Would you copy every line of the listing below that includes the word "pages"?

[[ RECORD EXTRACTS, beginning ]]

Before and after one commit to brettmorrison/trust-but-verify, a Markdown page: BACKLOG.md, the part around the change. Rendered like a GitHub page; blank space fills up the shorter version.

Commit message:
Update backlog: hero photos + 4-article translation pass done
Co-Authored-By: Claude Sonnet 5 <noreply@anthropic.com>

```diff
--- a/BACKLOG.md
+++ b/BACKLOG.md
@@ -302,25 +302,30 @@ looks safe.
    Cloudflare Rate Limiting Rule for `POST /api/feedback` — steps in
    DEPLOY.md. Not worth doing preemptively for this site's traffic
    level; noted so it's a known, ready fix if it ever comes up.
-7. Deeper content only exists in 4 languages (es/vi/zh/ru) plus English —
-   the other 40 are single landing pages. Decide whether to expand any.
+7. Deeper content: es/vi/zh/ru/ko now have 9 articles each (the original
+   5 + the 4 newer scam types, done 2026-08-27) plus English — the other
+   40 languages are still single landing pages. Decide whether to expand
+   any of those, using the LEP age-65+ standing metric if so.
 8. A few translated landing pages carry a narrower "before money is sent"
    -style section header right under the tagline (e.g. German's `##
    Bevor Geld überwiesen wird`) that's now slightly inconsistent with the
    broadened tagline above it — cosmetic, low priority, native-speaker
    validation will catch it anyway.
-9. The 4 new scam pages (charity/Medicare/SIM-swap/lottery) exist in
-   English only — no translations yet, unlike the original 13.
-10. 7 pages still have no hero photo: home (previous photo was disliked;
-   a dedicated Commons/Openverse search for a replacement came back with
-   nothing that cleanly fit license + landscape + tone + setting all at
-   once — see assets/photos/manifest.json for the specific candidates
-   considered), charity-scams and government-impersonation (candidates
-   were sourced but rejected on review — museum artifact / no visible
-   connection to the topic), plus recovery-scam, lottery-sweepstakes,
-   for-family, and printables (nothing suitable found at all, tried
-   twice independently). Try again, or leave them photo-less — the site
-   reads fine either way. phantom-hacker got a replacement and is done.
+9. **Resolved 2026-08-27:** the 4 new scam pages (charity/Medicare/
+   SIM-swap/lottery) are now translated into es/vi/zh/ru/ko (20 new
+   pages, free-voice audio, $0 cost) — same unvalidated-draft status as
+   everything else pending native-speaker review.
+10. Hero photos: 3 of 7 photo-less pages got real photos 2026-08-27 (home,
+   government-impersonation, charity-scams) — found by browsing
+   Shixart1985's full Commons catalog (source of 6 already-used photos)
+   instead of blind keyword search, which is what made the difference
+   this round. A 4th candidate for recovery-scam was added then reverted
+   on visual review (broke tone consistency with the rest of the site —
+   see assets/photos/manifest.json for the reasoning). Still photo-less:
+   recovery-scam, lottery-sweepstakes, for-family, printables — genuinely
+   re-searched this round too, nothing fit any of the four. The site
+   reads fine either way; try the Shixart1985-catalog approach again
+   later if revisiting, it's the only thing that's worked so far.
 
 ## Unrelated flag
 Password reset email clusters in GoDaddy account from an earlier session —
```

[[ RECORD EXTRACTS, end ]]

• [TASK OUTPUT]
-   the other 40 are single landing pages. Decide whether to expand any.
+   40 languages are still single landing pages. Decide whether to expand
 8. A few translated landing pages carry a narrower "before money is sent"
-9. The 4 new scam pages (charity/Medicare/SIM-swap/lottery) exist in
-10. 7 pages still have no hero photo: home (previous photo was disliked;
+9. **Resolved 2026-08-27:** the 4 new scam pages (charity/Medicare/
+   pages, free-voice audio, $0 cost) — same unvalidated-draft status as
+10. Hero photos: 3 of 7 photo-less pages got real photos 2026-08-27 (home,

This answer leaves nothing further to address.